An important observation here is that

f >>> g

is multi-valued composition (g . f), and

(withId f) >>> (withId g) = (returnA <+> f) >>> (returnA <+> g) = ((arr id) <+> f) >>> ((arr id) <+> g)

which, when applied to an input x, returns all values:

((id . id) x) ++ ((id . f) x) ++ ((id . g) x) ++ ((g . f) x) = x ++ (f x) ++ (g x) ++ ((g . f) x)

which are all permutations of using arrows f and g.

## Tutorial Meta

The wiki file source is nearly literate. If you replace the haskell tags with blank lines, the wiki page source is a valid .lhs file.

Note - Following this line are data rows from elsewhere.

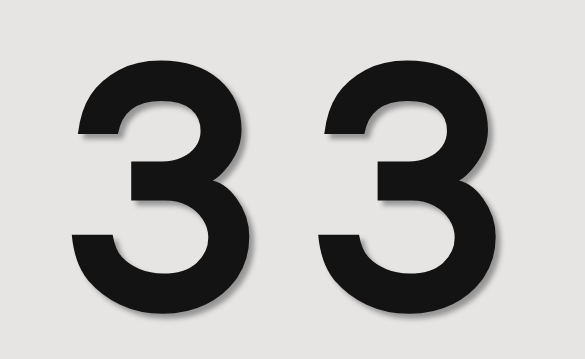
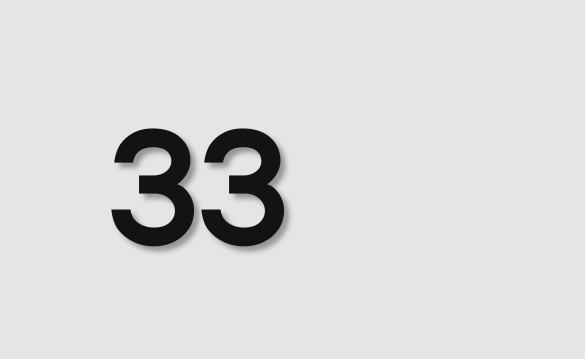
Before and after one commit to danielduarte/quattro, a plain HTML site: page index.html in a window 390 px wide. Shown: the part 227-586 px from the top of the page, 585 px wide, since content can reach past the window. Drawn offline with Linux system fonts and the light colour scheme.

Commit message:
feat(mobile): improve styles to fit better the texts in the screen

```diff
--- a/index.css
+++ b/index.css
@@ -1,6 +1,7 @@
 html, body {
   background-color: #e7e5e4;
   height: 100%;
+  margin: 0;
 }
 
 .main {
@@ -17,16 +18,15 @@ html, body {
 
 #display {
   font-family: "Avant Garde", Avantgarde, "Century Gothic", CenturyGothic, "AppleGothic", sans-serif;
-  font-size: 352px;
-  padding: 80px 50px;
+  font-size: 42vw;
   text-align: center;
   text-rendering: optimizeLegibility;
   font-weight: bold;
   color: #131313;
-  letter-spacing: 0.15em;
   text-shadow: 5px 5px 5px rgb(150 150 150);
+  user-select: none;
 }
 
 #display.solution {
-  font-size: 142px;
+  font-size: 9vw;
 }
--- a/index.html
+++ b/index.html
@@ -1,12 +1,14 @@
 <html>
 <head>
   <meta charset="UTF-8">
+  <meta name="viewport" content="width=device-width, initial-scale=1.0, maximum-scale=1, user-scalable=0">
+
   <link rel="stylesheet" href="index.css" type="text/css" />
   <script type="text/javascript" src="index.js"></script>
 </head>
 <body>
-  <div class = "main">
-    <div class = "wrapper">
+  <div class="main">
+    <div class="wrapper">
       <div id="display"></div>
     </div>
   </div>
--- a/index.js
+++ b/index.js
@@ -150,8 +150,8 @@ window.onload = () => {
     }
   };
 
-  document.onkeydown = handleUpdate;
-  document.addEventListener('touchend', handleUpdate);
+  document.addEventListener('keydown', handleUpdate);
+  document.addEventListener('click', handleUpdate);
 
   newChallenge();
 };
```
Also changed, not shown: 1 other file.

- Original version - Nov 19, 2006, Tim Newsham.